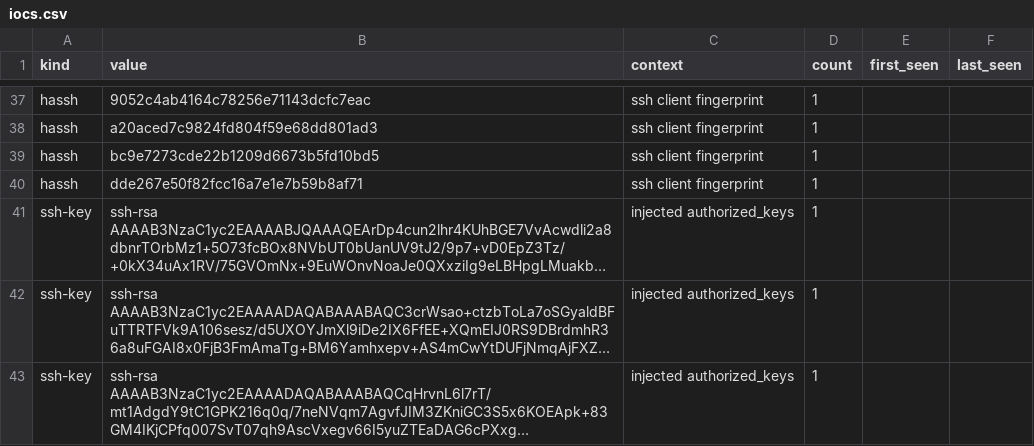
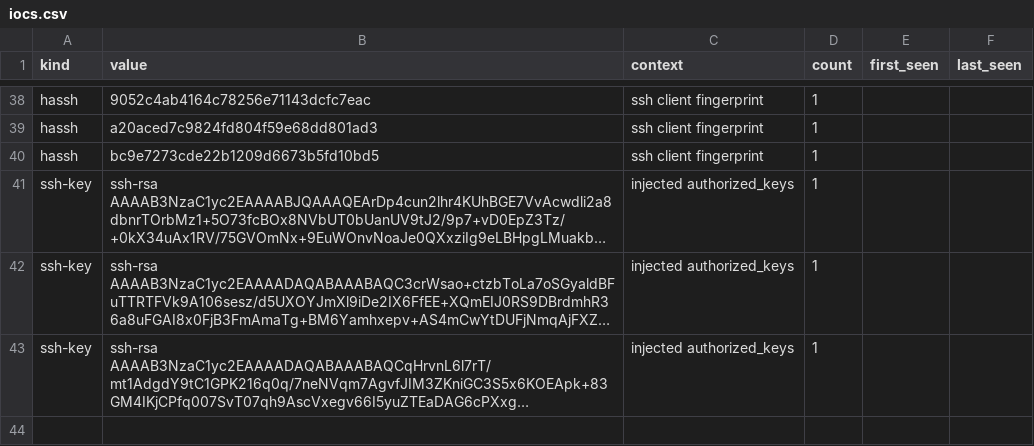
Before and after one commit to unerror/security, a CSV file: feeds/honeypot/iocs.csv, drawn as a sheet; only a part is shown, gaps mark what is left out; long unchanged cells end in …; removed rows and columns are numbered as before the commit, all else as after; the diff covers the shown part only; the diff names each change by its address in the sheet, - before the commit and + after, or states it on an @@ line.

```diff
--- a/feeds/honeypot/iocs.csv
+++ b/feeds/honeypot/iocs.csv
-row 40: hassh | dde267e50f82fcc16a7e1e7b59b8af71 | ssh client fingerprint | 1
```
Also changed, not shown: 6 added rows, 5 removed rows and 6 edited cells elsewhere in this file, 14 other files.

________________

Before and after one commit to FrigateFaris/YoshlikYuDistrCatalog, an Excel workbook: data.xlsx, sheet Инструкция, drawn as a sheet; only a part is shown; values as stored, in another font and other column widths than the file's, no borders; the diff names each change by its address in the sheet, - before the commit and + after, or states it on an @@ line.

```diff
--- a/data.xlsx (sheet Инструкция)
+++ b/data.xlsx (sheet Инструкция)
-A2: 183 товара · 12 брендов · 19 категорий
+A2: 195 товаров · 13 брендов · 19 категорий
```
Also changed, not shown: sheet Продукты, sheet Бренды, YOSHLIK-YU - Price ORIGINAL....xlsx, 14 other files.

________________

**WHAT THE TASK REQUIRES**
Tally every line in the listing above that contains "брендов", then state only the total.

**ANSWER TO THE EXERCISE**
2